Version comparison data:
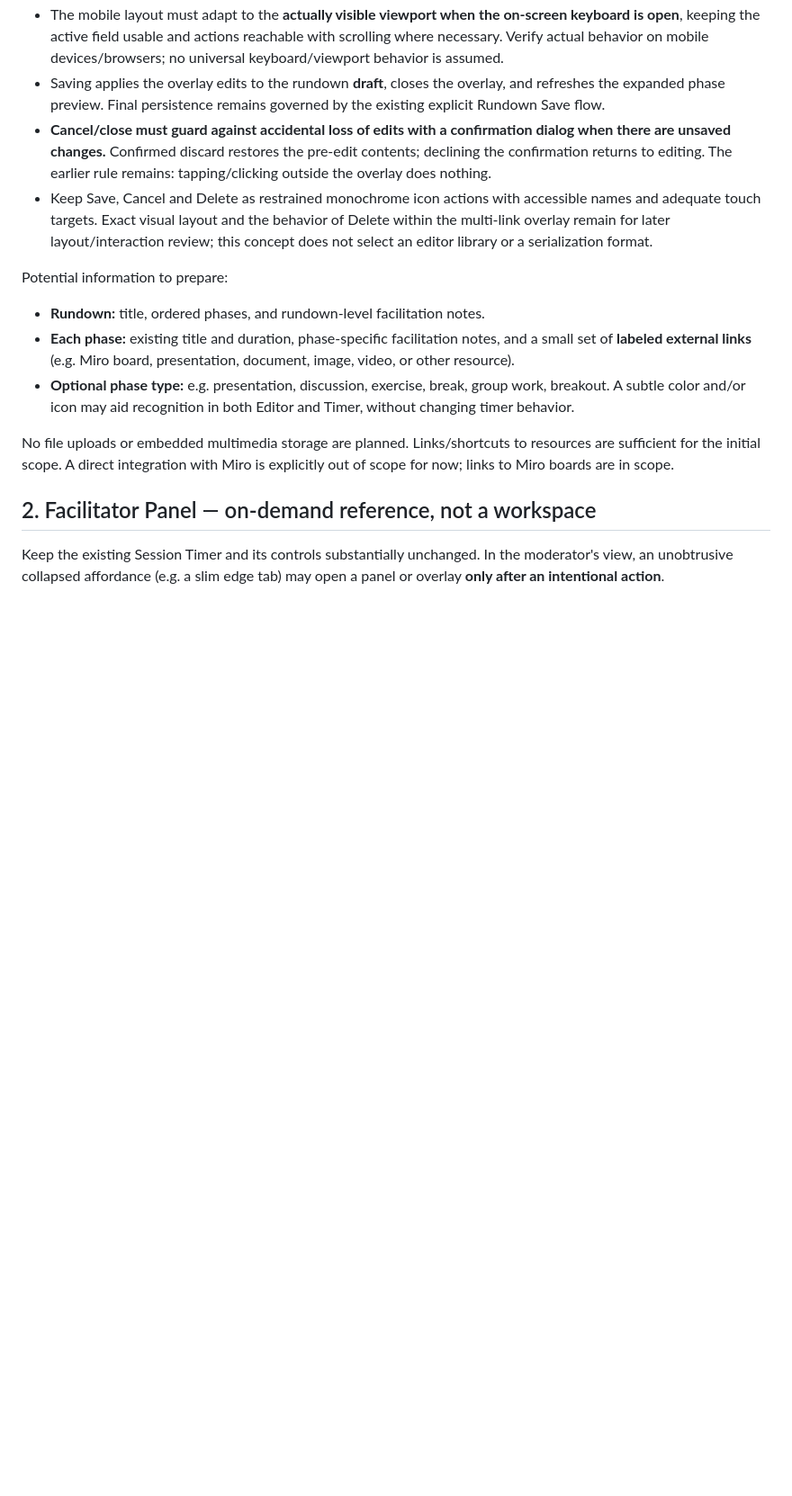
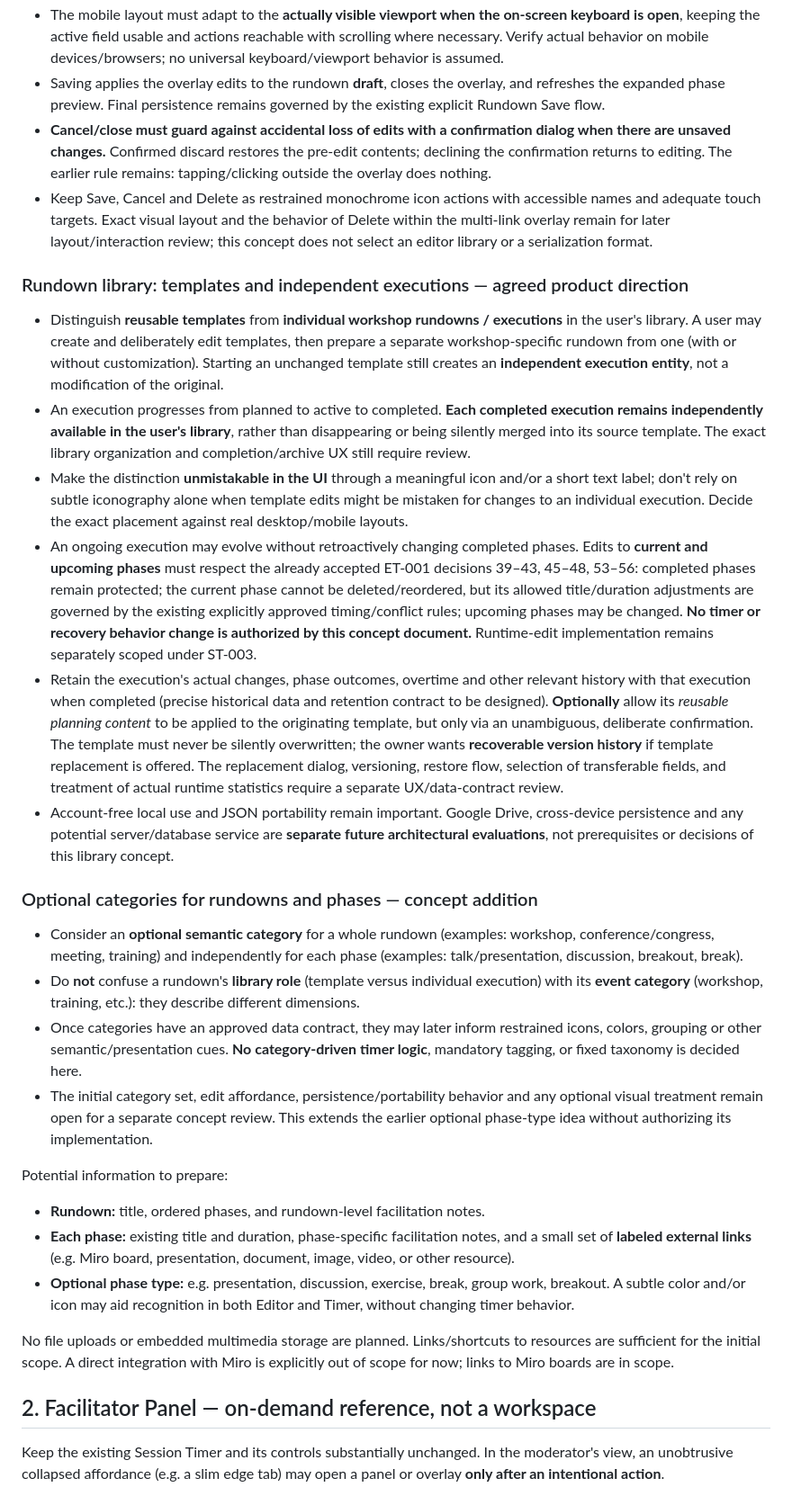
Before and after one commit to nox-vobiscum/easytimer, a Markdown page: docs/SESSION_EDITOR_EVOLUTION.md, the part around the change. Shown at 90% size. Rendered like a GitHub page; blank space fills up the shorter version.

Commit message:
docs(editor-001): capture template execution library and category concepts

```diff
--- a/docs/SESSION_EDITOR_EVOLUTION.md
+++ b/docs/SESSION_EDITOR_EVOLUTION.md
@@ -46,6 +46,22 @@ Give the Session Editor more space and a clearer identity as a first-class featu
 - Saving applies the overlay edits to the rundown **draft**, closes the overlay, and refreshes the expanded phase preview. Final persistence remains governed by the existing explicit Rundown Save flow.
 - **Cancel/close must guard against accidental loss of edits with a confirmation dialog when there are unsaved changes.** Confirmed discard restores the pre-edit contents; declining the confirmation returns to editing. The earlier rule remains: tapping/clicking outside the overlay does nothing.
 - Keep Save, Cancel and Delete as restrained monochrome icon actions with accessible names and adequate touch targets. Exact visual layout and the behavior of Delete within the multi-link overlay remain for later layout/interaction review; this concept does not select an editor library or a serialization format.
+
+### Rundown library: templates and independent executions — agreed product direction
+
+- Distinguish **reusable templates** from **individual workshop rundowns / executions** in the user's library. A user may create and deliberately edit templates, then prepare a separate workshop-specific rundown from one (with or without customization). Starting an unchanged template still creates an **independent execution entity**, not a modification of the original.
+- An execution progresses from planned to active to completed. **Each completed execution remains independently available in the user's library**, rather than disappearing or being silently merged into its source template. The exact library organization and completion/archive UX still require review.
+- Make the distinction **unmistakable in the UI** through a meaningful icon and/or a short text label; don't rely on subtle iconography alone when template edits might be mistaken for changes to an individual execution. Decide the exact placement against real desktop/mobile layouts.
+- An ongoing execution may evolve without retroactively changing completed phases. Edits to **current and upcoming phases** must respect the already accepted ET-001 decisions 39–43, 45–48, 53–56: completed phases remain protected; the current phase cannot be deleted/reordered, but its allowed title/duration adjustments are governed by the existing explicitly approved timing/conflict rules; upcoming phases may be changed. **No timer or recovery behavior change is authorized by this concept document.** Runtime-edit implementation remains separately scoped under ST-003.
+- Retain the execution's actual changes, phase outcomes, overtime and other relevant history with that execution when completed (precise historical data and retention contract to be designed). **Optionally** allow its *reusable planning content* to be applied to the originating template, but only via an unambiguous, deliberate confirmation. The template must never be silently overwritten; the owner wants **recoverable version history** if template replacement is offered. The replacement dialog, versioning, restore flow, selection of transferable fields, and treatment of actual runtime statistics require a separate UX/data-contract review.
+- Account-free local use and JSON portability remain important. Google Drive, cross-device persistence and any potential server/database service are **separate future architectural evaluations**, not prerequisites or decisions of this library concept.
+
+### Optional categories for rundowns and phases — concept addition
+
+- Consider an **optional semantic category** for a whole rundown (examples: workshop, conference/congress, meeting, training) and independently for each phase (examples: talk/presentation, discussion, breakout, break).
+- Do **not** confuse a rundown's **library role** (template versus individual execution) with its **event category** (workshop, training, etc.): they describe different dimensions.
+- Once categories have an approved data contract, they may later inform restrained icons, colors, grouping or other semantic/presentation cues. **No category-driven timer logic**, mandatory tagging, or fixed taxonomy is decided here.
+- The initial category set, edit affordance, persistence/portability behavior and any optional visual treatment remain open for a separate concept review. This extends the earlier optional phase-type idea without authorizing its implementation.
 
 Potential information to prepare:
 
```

## Exercise
Type out the entries again without a single change, and leave the pictures out.

## Output
Before and after one commit to nox-vobiscum/easytimer, a Markdown page: docs/SESSION_EDITOR_EVOLUTION.md, the part around the change. Shown at 90% size. Rendered like a GitHub page; blank space fills up the shorter version.

Commit message:
docs(editor-001): capture template execution library and category concepts

```diff
--- a/docs/SESSION_EDITOR_EVOLUTION.md
+++ b/docs/SESSION_EDITOR_EVOLUTION.md
@@ -46,6 +46,22 @@ Give the Session Editor more space and a clearer identity as a first-class featu
 - Saving applies the overlay edits to the rundown **draft**, closes the overlay, and refreshes the expanded phase preview. Final persistence remains governed by the existing explicit Rundown Save flow.
 - **Cancel/close must guard against accidental loss of edits with a confirmation dialog when there are unsaved changes.** Confirmed discard restores the pre-edit contents; declining the confirmation returns to editing. The earlier rule remains: tapping/clicking outside the overlay does nothing.
 - Keep Save, Cancel and Delete as restrained monochrome icon actions with accessible names and adequate touch targets. Exact visual layout and the behavior of Delete within the multi-link overlay remain for later layout/interaction review; this concept does not select an editor library or a serialization format.
+
+### Rundown library: templates and independent executions — agreed product direction
+
+- Distinguish **reusable templates** from **individual workshop rundowns / executions** in the user's library. A user may create and deliberately edit templates, then prepare a separate workshop-specific rundown from one (with or without customization). Starting an unchanged template still creates an **independent execution entity**, not a modification of the original.
+- An execution progresses from planned to active to completed. **Each completed execution remains independently available in the user's library**, rather than disappearing or being silently merged into its source template. The exact library organization and completion/archive UX still require review.
+- Make the distinction **unmistakable in the UI** through a meaningful icon and/or a short text label; don't rely on subtle iconography alone when template edits might be mistaken for changes to an individual execution. Decide the exact placement against real desktop/mobile layouts.
+- An ongoing execution may evolve without retroactively changing completed phases. Edits to **current and upcoming phases** must respect the already accepted ET-001 decisions 39–43, 45–48, 53–56: completed phases remain protected; the current phase cannot be deleted/reordered, but its allowed title/duration adjustments are governed by the existing explicitly approved timing/conflict rules; upcoming phases may be changed. **No timer or recovery behavior change is authorized by this concept document.** Runtime-edit implementation remains separately scoped under ST-003.
+- Retain the execution's actual changes, phase outcomes, overtime and other relevant history with that execution when completed (precise historical data and retention contract to be designed). **Optionally** allow its *reusable planning content* to be applied to the originating template, but only via an unambiguous, deliberate confirmation. The template must never be silently overwritten; the owner wants **recoverable version history** if template replacement is offered. The replacement dialog, versioning, restore flow, selection of transferable fields, and treatment of actual runtime statistics require a separate UX/data-contract review.
+- Account-free local use and JSON portability remain important. Google Drive, cross-device persistence and any potential server/database service are **separate future architectural evaluations**, not prerequisites or decisions of this library concept.
+
+### Optional categories for rundowns and phases — concept addition
+
+- Consider an **optional semantic category** for a whole rundown (examples: workshop, conference/congress, meeting, training) and independently for each phase (examples: talk/presentation, discussion, breakout, break).
+- Do **not** confuse a rundown's **library role** (template versus individual execution) with its **event category** (workshop, training, etc.): they describe different dimensions.
+- Once categories have an approved data contract, they may later inform restrained icons, colors, grouping or other semantic/presentation cues. **No category-driven timer logic**, mandatory tagging, or fixed taxonomy is decided here.
+- The initial category set, edit affordance, persistence/portability behavior and any optional visual treatment remain open for a separate concept review. This extends the earlier optional phase-type idea without authorizing its implementation.
 
 Potential information to prepare:
 
```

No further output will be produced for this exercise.